  • Work time in projects: The meaning of work time varies between guided and independent practice. For this purpose I love to form learning centers in the breakout rooms within the structure of the workshop model.

  • Feedback protocols: The number of students assigned per breakout room will vary depending on the protocol you use. Prior to using a protocol, be sure to model its use for the entire class before sending them into the breakout rooms. Also, be sure to be the timekeeper and use the broadcast feature to keep everyone on task during the protocols.

 
My students really enjoy being able to collaborate virtually during class time using Zoom. I love that that the breakout feature also allows me to visit each of their spaces, which enables me to engage with individuals and small groups and clarify misunderstandings about the material.

Other video conferencing platforms with the breakout feature include GoToMeeting and RingCentral. But before diving in, it is important that educators connect with students only via platforms that are supported by their school district.

2. Use interactive and dynamic slides

In my face-to-face classroom, I always teach using systematic and reflective strategies. My academic class content changes, but my norms and collaborative culture with an inquiry mindset do not. When we switched to distance learning, I wasn’t sure how I was going to maintain my classroom norms. I was concerned about keeping students engaged and collaborating virtually with only my traditional PowerPoint slides.

Luckily, educator Michelle Moore introduced me to a way to add interactive elements to slides using Nearpod. By adding features such as polls, fill-in-the-blank activities, short quizzes, open-ended questions and drawing, student participation during my lessons soared, and, best of all — in real-time!
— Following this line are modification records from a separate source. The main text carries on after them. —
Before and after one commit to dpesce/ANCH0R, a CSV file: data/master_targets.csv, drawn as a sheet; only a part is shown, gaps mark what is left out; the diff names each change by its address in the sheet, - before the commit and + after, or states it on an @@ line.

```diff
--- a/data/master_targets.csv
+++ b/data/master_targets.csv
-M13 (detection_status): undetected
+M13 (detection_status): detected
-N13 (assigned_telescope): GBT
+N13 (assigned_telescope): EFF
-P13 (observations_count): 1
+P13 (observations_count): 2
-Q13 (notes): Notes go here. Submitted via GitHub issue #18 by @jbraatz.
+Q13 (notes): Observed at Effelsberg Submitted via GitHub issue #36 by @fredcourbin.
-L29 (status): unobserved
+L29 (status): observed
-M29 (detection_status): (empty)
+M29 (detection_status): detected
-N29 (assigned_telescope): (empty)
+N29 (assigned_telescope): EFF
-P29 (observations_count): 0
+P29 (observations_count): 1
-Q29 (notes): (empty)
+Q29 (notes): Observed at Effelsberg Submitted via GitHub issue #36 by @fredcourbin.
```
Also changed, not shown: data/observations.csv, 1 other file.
Our lessons now involve dialogue that isn’t one-sided.

Online presentation slide alternatives for teachers are Knovio, Google Slides, and Keynote.
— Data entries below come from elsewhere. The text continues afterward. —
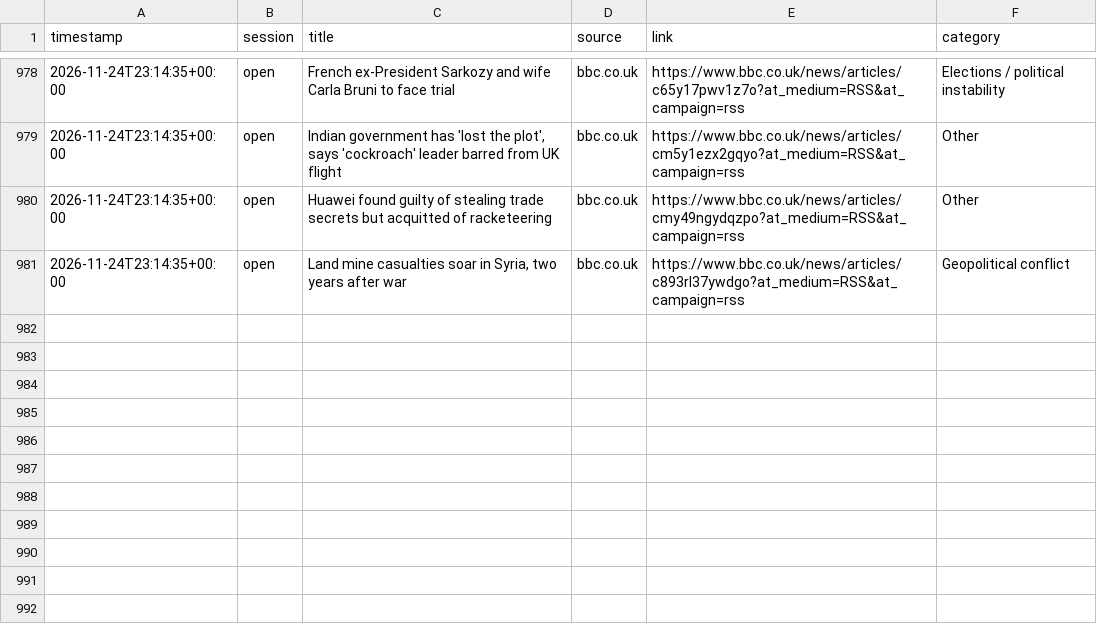
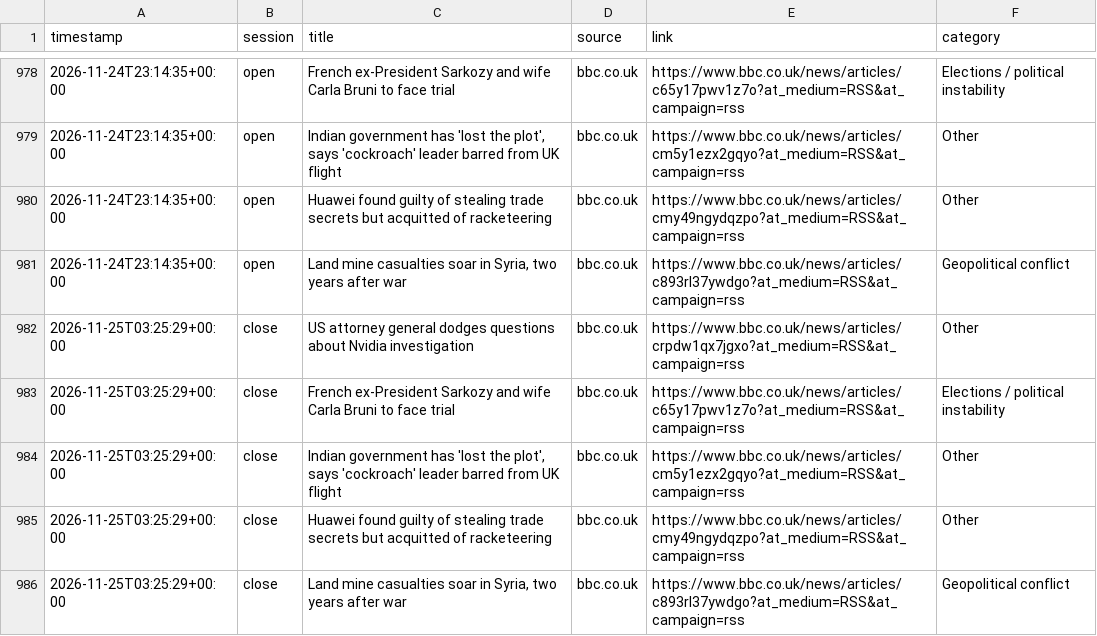
Before and after one commit to ericustayev-dot/Thecolorgreen, a CSV file: world_news_log.csv, drawn as a sheet; only a part is shown, gaps mark what is left out.

```diff
--- a/world_news_log.csv
+++ b/world_news_log.csv
@@ -981 +981,6 @@ timestamp,session,title,source,link,category
 2026-11-24T23:14:35+00:00,open,"Land mine casualties soar in Syria, two years after war",bbc.co.uk,https://www.bbc.co.uk/news/articles/c893rl37ywdgo?at_medium=RSS&at_campaign=rss,Geopolitical conflict
+2026-11-25T03:25:29+00:00,close,US attorney general dodges questions about Nvidia investigation,bbc.co.uk,https://www.bbc.co.uk/news/articles/crpdw1qx7jgxo?at_medium=RSS&at_campaign=rss,Other
+2026-11-25T03:25:29+00:00,close,French ex-President Sarkozy and wife Carla Bruni to face trial,bbc.co.uk,https://www.bbc.co.uk/news/articles/c65y17pwv1z7o?at_medium=RSS&at_campaign=rss,Elections / political instability
+2026-11-25T03:25:29+00:00,close,"Indian government has 'lost the plot', says 'cockroach' leader barred from UK flight",bbc.co.uk,https://www.bbc.co.uk/news/articles/cm5y1ezx2gqyo?at_medium=RSS&at_campaign=rss,Other
+2026-11-25T03:25:29+00:00,close,Huawei found guilty of stealing trade secrets but acquitted of racketeering,bbc.co.uk,https://www.bbc.co.uk/news/articles/cmy49ngydqzpo?at_medium=RSS&at_campaign=rss,Other
+2026-11-25T03:25:29+00:00,close,"Land mine casualties soar in Syria, two years after war",bbc.co.uk,https://www.bbc.co.uk/news/articles/c893rl37ywdgo?at_medium=RSS&at_campaign=rss,Geopolitical conflict
```
Also changed, not shown: commodities_history.csv, history.csv, 1 other file.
3. Keep students social — even in class

Many of our students are using social media to connect and share their videos and pictures daily. So I was eager to find a safe tool to help learners connect with others academically and socially.

For engaging students socially in their new virtual classroom projects and lessons, many in my PLN have begun using Flipgrid. I like that Flipgrid is a free tool that allows teachers to create grids by academic topics and are a safe space for learners to record and showcase their short videos. This feature allows educators to lift up all the diverse voices in their digital classrooms.

For getting started, I found the Flipgrid Educator’s Guide to be an excellent resource. I incorporated Flipgrid into some of my lesson activities in tandem with Nearpod and Zoom, and found the app useful for establishing community, having students respond to class topics and reflect on their learning, and bringing in experts in topic guest mode.

Another useful app for allowing kids to interact socially with others is Recap. The app is also free to educators and enables student responses via video but also through text and audio.

It’s up to us

No doubt, the switch to remote learning has changed many aspects of how we live, work and learn. I believe the same holds true for our teaching pedagogy — it needs to evolve. Our students are accustomed to a world of their own design. To teach them, I believe we will need to meet them halfway. With both the availability and the capabilities of today’s technology, it’s on us to prepare ourselves with engaging lessons.

Keep the learning going during COVID-19! Explore the resources.

Jorge Valenzuela is an award-winning education coach, author and advocate. He is the lead coach for Lifelong Learning Defined, a national faculty of PBLWorks and on the Teach Better Team Speakers Network. Jorge was appointed by Virginia’s governor to serve on the STEM Education Commission for the 2019-20 school year and is the author of Rev Up Robotics Real-World Computational Thinking in the K–8 Classroom. Connect with him on Twitter and Instagram @JorgeDoesPBL to continue the conversation.